Dear Mr. Baseball:
What exactly is or is there any difference between a hit-and-run and a run-and-hit situation?
Dear Thomas Letterman:
Before he goes any further, let Mr. Baseball congratulate you on your brother's highly successful show business career. And let it be known that Mr. Baseball always is available as a guest, even when Charles Grodin is booked.
As for your question, Mr. Baseball put it to Buster Olney, Sun Orioles writer. His explanation:
The hit-and-run is geared more toward the hitter. Its intent is to have the runner draw either the second baseman or shortstop toward second, thus opening a hole for the hitter. In this situation, the runner often will glance and try to pick up where the ball is hit.
In the run-and-hit, the focus is on the steal. The hitter may swing, perhaps trying to protect the runner, but the runner often will go with his head down, concentrating on the steal.
Not exactly a stupid baseball trick, but Mr. Baseball is sure you understand.
Dear Mr. Baseball:
Which Orioles player has been ejected the most?
Dear Ron Kropkowski:
Mr. Baseball wandered into the Orioles offices to ask your question. The first time he posed it, a secretary kicked a pile of papers all over his shoes. Then Mr. Baseball asked another person, who proceeded to scream in Mr. Baseball's face. Mr. Baseball asked one more time, and he was ejected from the office. Mr. Baseball went quietly -- though he did toss a few cans of soda on the carpet before departing.
After things calmed down, Mr. Baseball learned that former Orioles manager Earl Weaver was ejected from 98 games for conduct unbecoming. Further research by the Orioles determined that, since 1961, Rick Dempsey was the player tossed the most -- six. And, you know, he looked so calm holding that microphone during the All-Star Game on Tuesday night.

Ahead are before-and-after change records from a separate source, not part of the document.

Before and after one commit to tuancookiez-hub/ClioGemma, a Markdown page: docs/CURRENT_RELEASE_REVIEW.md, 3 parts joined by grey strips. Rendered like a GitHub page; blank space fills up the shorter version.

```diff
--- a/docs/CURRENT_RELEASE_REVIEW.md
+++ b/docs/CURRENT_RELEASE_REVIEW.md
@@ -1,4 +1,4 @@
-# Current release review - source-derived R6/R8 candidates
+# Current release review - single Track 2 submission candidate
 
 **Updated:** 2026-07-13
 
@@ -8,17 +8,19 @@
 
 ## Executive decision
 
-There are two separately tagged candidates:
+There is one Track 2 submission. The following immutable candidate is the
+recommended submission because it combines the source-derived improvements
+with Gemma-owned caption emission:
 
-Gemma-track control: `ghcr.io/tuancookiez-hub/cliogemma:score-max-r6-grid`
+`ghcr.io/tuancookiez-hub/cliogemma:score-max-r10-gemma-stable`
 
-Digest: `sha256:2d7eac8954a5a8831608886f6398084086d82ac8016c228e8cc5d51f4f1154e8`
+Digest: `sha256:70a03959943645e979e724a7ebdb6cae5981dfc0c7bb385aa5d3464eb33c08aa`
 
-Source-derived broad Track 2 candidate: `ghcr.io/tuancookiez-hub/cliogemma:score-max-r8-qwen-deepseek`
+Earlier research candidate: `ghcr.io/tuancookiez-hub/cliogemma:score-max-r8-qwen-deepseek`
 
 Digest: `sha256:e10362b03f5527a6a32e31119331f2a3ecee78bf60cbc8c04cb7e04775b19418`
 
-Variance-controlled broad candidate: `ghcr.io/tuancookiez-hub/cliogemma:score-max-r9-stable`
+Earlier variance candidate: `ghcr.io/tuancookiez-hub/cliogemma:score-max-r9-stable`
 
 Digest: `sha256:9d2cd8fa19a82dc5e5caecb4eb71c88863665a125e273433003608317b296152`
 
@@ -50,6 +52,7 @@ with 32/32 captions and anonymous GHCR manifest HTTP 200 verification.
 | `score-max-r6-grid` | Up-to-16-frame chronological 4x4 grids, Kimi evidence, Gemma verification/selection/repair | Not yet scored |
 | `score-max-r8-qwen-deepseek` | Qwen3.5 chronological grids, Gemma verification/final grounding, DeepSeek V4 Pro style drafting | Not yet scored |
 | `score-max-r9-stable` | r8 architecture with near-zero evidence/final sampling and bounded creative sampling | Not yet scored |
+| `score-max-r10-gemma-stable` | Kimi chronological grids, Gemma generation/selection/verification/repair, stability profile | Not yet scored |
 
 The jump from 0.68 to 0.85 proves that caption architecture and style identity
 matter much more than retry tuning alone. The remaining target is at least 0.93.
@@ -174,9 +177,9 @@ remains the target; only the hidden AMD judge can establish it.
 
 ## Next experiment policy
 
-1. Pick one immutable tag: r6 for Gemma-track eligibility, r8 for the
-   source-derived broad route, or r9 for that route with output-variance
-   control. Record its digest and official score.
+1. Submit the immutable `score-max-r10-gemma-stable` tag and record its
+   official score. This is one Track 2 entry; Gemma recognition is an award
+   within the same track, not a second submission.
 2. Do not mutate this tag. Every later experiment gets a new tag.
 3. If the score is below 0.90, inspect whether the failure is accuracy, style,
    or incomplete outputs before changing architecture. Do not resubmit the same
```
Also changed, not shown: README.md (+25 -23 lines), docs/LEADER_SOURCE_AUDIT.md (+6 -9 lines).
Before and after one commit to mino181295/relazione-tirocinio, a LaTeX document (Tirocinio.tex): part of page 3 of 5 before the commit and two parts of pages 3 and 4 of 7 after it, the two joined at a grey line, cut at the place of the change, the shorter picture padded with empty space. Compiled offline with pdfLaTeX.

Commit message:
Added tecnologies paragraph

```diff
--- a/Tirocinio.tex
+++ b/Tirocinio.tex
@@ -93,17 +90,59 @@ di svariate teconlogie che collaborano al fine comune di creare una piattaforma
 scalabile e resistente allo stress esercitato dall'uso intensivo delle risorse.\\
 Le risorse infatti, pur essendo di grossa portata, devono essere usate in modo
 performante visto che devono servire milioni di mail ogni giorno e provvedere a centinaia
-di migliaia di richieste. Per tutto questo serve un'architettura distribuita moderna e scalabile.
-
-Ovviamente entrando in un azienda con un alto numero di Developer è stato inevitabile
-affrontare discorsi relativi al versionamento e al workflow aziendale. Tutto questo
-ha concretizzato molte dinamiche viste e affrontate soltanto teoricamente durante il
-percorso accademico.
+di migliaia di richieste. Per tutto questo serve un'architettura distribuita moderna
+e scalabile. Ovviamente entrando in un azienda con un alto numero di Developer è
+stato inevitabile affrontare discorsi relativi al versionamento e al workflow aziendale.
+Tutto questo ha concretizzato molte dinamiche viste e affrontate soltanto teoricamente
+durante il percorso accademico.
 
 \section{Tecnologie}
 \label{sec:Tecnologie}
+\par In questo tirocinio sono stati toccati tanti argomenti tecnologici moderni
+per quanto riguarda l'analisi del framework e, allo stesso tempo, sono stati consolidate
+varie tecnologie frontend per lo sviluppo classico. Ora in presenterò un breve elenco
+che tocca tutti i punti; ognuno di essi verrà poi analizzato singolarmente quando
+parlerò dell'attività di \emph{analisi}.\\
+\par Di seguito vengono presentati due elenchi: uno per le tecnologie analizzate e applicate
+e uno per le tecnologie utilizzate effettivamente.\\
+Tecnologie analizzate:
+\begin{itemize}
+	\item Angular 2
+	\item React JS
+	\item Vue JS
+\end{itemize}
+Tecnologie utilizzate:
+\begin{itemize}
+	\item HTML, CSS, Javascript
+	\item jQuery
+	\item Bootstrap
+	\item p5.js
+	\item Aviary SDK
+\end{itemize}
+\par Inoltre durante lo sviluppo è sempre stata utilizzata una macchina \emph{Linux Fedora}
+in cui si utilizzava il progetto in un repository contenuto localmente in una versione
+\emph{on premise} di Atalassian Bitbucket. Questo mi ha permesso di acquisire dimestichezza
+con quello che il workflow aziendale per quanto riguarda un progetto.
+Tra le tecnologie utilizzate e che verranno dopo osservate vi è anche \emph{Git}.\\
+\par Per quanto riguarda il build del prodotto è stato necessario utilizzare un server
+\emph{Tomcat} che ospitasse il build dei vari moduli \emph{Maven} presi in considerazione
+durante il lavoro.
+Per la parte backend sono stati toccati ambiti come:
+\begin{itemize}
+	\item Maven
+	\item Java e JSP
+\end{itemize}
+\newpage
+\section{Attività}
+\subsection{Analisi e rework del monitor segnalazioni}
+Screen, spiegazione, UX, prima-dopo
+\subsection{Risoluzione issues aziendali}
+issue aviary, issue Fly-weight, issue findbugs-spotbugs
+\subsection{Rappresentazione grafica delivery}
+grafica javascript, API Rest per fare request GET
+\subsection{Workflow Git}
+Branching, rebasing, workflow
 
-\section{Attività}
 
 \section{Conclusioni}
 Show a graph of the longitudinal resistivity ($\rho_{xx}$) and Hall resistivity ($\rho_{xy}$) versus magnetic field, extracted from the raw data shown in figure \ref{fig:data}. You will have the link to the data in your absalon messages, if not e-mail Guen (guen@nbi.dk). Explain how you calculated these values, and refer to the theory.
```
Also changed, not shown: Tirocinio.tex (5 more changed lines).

Tied for second were Lee Lacy, Eddie Murray and Gary Roenicke at five each. And, as Vin Scully might say, it's interesting to note that Lacy's total was achieved in just three seasons.